The two founders of MicrosoftMicrosoft turns forty this April but the celebrations will be muted because the company is staring at a serious mid-life crisis. Of course, Microsoft is still the third-most valuable company on the planet and has a $90 billion cash pile.

But there’s no denying that some serious clouds hang over Redmond’s future. Is it on a slow but steady path to irrelevance in a “consumer-first, cloud-first, mobile-first” world?

A couple of charts illustrate how the ground is shifting for Microsoft.

Figure 1: Microsoft marketshare of desktop operating systems. Data Source: Net Applications

As you can see Microsoft still lords over the desktops with a 91% marketshare. So, where is the problem?

In the good old days when a personal computing device was synonymous with a desktop (or a laptop), that was awe-inspiring and Microsoft was more or less the software sheriff of the universe. Cut to today: where a personal computing device more likely means smartphones and tablets. Now, here is the new platform marketshare picture:

Figure 2: Platform marketshare for all personal computing devices currently in use. Data Sources: Benedict Evans and RSG estimates

You can see that Microsoft has already lost its crown. What should be even more worrisome for Microsoft:

  • Smartphones outsell PCs by a wide margin
  • PC sales are falling but smartphone sales are sky-rocketing
  • Microsoft is shipping less than 3% of those smartphones.

Certainly, the future ain’t what it used to be.
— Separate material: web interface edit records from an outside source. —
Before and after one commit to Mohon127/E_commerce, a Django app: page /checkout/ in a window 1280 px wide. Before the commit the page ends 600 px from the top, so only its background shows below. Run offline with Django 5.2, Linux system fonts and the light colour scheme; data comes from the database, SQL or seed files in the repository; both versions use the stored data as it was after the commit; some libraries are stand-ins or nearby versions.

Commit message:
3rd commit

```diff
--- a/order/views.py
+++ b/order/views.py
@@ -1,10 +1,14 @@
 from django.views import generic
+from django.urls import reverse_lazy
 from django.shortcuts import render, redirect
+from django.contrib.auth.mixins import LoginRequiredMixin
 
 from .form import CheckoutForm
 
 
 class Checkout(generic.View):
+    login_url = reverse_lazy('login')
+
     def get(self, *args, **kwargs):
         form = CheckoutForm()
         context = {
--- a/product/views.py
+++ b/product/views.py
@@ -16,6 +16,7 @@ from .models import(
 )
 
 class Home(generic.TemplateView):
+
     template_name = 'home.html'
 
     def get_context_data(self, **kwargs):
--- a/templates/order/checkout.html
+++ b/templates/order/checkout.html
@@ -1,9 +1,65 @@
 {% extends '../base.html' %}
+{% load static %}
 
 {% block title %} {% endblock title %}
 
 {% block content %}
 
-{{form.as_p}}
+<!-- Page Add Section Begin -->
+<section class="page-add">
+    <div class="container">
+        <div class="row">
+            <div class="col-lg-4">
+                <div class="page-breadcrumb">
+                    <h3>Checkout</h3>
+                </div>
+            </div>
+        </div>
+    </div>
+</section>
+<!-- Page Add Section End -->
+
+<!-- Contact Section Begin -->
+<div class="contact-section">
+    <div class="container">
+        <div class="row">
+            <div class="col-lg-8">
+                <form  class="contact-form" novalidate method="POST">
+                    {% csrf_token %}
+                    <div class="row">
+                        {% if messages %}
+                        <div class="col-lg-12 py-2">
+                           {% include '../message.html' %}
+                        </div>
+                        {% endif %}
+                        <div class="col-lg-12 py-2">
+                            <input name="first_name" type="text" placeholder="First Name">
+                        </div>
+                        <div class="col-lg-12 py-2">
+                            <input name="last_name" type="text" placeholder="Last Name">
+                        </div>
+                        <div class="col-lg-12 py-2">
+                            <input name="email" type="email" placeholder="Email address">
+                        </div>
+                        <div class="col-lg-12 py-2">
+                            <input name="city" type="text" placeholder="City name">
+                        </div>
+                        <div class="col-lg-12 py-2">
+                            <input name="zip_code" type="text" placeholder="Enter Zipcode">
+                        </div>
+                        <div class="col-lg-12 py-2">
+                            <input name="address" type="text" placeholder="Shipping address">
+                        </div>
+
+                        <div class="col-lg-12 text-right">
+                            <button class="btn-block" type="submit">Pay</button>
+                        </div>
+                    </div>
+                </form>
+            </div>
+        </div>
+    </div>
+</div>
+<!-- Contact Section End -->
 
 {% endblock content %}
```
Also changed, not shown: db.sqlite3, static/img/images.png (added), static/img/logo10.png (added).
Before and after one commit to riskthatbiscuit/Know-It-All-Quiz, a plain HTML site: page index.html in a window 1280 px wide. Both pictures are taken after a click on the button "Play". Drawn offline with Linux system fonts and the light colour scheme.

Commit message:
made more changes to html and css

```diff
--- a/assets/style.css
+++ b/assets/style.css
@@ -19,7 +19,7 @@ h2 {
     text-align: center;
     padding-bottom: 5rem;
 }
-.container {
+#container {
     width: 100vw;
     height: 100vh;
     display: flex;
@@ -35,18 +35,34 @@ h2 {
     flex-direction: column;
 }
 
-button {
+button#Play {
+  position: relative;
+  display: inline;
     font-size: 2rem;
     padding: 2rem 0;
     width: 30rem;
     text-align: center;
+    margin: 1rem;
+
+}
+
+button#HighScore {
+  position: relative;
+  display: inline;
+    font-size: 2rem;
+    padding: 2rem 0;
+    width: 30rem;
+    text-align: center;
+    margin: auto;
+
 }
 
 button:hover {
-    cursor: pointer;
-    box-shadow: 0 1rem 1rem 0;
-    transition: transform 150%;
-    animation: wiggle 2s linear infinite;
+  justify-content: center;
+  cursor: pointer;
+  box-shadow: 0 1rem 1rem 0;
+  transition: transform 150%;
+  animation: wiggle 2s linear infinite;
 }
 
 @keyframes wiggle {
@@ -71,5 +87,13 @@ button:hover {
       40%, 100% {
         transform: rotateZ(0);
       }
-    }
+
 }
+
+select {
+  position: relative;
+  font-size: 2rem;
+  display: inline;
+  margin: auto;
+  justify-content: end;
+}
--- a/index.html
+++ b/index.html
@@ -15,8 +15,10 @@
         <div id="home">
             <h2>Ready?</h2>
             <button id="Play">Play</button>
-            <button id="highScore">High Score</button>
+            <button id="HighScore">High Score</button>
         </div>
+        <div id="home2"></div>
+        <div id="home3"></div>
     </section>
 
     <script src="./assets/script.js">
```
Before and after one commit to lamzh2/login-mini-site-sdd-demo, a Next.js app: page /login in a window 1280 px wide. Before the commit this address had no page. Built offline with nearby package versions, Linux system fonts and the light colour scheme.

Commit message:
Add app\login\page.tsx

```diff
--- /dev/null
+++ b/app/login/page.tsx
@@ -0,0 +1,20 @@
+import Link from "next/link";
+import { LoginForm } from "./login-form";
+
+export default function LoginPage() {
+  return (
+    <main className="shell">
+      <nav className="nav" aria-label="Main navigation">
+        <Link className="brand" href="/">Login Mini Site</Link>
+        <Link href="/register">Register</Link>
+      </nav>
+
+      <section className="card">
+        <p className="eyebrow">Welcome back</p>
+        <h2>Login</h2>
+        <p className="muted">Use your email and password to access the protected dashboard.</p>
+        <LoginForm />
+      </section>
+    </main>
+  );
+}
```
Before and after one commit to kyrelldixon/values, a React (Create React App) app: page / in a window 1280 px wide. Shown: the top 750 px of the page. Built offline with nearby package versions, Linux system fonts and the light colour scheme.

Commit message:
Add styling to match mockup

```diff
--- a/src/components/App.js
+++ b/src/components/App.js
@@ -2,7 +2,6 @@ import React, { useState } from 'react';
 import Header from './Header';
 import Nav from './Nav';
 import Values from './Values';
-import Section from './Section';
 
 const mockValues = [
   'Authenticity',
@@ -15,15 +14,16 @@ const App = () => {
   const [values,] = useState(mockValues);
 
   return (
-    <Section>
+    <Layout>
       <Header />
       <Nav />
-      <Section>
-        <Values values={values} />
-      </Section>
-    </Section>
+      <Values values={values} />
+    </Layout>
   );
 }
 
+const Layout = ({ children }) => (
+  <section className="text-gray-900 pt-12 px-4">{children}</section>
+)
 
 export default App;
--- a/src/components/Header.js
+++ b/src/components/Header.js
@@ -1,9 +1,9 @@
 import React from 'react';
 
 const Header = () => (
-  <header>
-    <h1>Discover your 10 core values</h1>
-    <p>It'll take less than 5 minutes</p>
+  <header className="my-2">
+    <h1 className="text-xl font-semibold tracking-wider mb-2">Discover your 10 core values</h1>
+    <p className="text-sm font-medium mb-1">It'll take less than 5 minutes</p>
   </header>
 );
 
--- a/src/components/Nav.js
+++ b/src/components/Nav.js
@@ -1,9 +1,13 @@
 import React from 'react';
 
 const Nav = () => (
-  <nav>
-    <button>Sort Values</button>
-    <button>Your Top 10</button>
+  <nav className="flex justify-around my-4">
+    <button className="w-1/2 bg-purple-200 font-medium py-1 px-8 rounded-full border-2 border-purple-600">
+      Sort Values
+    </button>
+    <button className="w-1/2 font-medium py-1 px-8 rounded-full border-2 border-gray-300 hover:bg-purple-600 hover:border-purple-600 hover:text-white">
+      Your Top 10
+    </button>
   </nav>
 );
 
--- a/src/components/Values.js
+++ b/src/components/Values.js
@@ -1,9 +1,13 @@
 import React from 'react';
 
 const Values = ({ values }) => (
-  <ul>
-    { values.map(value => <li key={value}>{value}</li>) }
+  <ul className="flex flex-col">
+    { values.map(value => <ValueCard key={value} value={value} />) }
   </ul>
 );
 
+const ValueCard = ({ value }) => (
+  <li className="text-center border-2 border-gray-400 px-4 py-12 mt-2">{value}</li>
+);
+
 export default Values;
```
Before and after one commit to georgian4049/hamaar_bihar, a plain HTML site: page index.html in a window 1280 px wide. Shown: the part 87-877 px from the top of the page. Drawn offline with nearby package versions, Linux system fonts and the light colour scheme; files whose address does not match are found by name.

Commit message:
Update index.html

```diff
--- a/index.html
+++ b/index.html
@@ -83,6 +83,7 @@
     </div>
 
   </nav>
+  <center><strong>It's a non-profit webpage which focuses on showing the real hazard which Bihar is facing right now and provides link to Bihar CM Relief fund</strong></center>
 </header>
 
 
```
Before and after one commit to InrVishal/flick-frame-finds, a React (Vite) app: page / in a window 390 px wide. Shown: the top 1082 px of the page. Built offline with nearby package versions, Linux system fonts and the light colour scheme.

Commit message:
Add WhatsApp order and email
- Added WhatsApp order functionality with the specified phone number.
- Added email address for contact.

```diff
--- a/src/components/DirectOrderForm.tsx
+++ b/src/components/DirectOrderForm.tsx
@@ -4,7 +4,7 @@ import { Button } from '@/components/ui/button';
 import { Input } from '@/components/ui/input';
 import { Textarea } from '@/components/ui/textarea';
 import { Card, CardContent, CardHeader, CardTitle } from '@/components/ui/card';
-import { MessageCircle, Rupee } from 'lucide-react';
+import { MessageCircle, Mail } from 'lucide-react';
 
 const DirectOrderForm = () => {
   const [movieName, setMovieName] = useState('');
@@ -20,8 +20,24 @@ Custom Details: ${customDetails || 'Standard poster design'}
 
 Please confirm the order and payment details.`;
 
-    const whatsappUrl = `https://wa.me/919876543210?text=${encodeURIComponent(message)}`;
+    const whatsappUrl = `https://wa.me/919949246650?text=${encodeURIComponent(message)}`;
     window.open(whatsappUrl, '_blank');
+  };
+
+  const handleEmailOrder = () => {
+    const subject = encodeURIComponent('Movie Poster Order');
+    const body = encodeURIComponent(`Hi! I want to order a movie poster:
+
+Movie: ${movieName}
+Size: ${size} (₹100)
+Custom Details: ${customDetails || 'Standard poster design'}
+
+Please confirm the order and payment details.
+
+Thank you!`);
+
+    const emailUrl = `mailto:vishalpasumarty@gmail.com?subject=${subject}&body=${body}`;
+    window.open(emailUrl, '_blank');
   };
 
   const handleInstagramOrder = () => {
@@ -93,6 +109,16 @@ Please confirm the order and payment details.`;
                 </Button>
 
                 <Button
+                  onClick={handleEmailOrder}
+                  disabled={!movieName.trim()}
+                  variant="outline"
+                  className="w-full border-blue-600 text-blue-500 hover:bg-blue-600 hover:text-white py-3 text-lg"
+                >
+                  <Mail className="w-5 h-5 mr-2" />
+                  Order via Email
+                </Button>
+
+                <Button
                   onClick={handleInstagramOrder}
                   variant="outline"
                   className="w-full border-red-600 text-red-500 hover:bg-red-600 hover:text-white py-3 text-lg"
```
So, everyone (including Redmond) knows that Microsoft has a mobile problem the size of Mars. The new leadership in Redmond has been more proactive than before but the big question is whether their initiatives on the mobile front will amount to little more than a rearguard action.

As we all know, people don’t typically purchase a mobile phone for only the hardware. We buy into the apps and ecosystem around the mobile platform. But that’s a chicken-and-egg situation for Microsoft and its Windows Phones platform.

Despite some serious courting by Microsoft, less than 10% of app developers target Windows Phone as the primary platform.

Figure 3: Primary platform for professional mobile developersData Source: Vision Mobile

Understandably so, for they make next to nothing from developing for the Windows Phone platform.

Figure 4:  Median monthly revenue per app by mobile platform. Data Source: Vision Mobile

A classic Catch-22: You don’t want to buy a Microsoft mobile device because of the limited availability of apps; but because there aren’t a significant number of users to target, developers won’t build for the Windows platform.

The risk to Microsoft is that even the currently loyal developers (however few they may be) may abandon ship. If that happens Microsoft won’t at all be able to revive it’s fledgling franchise in the mobile space.

So, how can Microsoft break out of this vicious cycle? Indeed, that’s one of the key KPIs for Microsoft CEO Satya Nadella. There are no easy answers and I’ll take a shot at it in a future article.

Meanwhile, please chime in with your thoughts on if or how Microsoft can ever become a mobile powerhouse. 

This is a modified version of an article originally published yesterday on